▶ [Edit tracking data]
____________

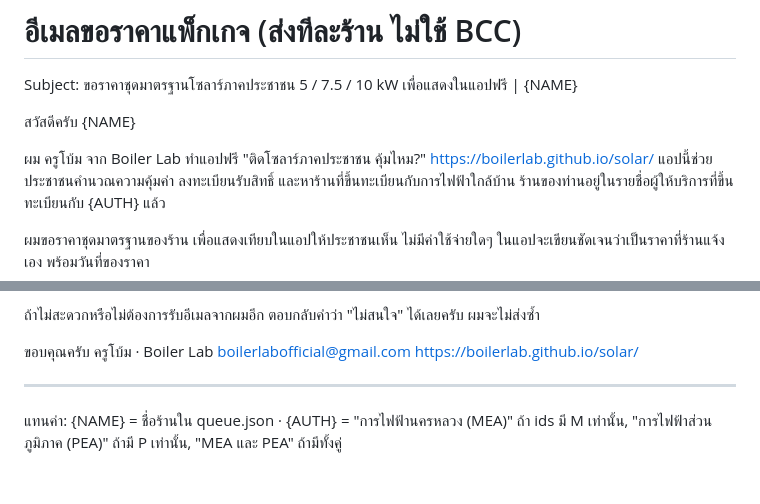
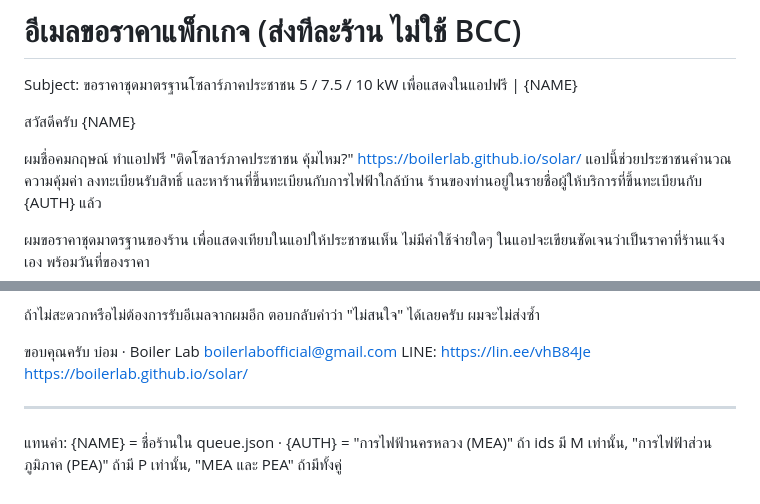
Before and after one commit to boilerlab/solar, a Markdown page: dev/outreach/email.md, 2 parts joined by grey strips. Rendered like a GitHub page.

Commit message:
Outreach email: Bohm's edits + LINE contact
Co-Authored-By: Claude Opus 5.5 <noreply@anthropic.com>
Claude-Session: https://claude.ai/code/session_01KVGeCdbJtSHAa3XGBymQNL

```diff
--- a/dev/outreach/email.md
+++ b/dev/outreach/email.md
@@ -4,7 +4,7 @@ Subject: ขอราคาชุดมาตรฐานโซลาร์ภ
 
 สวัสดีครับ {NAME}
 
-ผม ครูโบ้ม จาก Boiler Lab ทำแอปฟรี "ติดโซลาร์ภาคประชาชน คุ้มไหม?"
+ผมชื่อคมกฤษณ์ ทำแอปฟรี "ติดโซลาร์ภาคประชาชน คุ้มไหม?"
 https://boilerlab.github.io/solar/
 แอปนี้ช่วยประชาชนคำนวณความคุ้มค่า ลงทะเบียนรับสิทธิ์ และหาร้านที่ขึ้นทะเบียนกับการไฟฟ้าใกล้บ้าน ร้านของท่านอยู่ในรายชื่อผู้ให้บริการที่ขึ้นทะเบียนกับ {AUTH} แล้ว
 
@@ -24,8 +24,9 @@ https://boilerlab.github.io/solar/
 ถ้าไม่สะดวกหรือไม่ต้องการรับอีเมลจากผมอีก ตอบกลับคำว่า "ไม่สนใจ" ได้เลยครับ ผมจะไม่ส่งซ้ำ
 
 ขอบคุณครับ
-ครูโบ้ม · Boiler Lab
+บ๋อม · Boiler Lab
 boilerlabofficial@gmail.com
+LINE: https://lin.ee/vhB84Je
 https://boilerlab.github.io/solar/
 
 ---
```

____________

▶ [Task requirements] Without the pictures, return all the records precisely as they stand.

▶ [Exercise output]
Before and after one commit to boilerlab/solar, a Markdown page: dev/outreach/email.md, 2 parts joined by grey strips. Rendered like a GitHub page.

Commit message:
Outreach email: Bohm's edits + LINE contact
Co-Authored-By: Claude Opus 5.5 <noreply@anthropic.com>
Claude-Session: https://claude.ai/code/session_01KVGeCdbJtSHAa3XGBymQNL

```diff
--- a/dev/outreach/email.md
+++ b/dev/outreach/email.md
@@ -4,7 +4,7 @@ Subject: ขอราคาชุดมาตรฐานโซลาร์ภ
 
 สวัสดีครับ {NAME}
 
-ผม ครูโบ้ม จาก Boiler Lab ทำแอปฟรี "ติดโซลาร์ภาคประชาชน คุ้มไหม?"
+ผมชื่อคมกฤษณ์ ทำแอปฟรี "ติดโซลาร์ภาคประชาชน คุ้มไหม?"
 https://boilerlab.github.io/solar/
 แอปนี้ช่วยประชาชนคำนวณความคุ้มค่า ลงทะเบียนรับสิทธิ์ และหาร้านที่ขึ้นทะเบียนกับการไฟฟ้าใกล้บ้าน ร้านของท่านอยู่ในรายชื่อผู้ให้บริการที่ขึ้นทะเบียนกับ {AUTH} แล้ว
 
@@ -24,8 +24,9 @@ https://boilerlab.github.io/solar/
 ถ้าไม่สะดวกหรือไม่ต้องการรับอีเมลจากผมอีก ตอบกลับคำว่า "ไม่สนใจ" ได้เลยครับ ผมจะไม่ส่งซ้ำ
 
 ขอบคุณครับ
-ครูโบ้ม · Boiler Lab
+บ๋อม · Boiler Lab
 boilerlabofficial@gmail.com
+LINE: https://lin.ee/vhB84Je
 https://boilerlab.github.io/solar/
 
 ---
```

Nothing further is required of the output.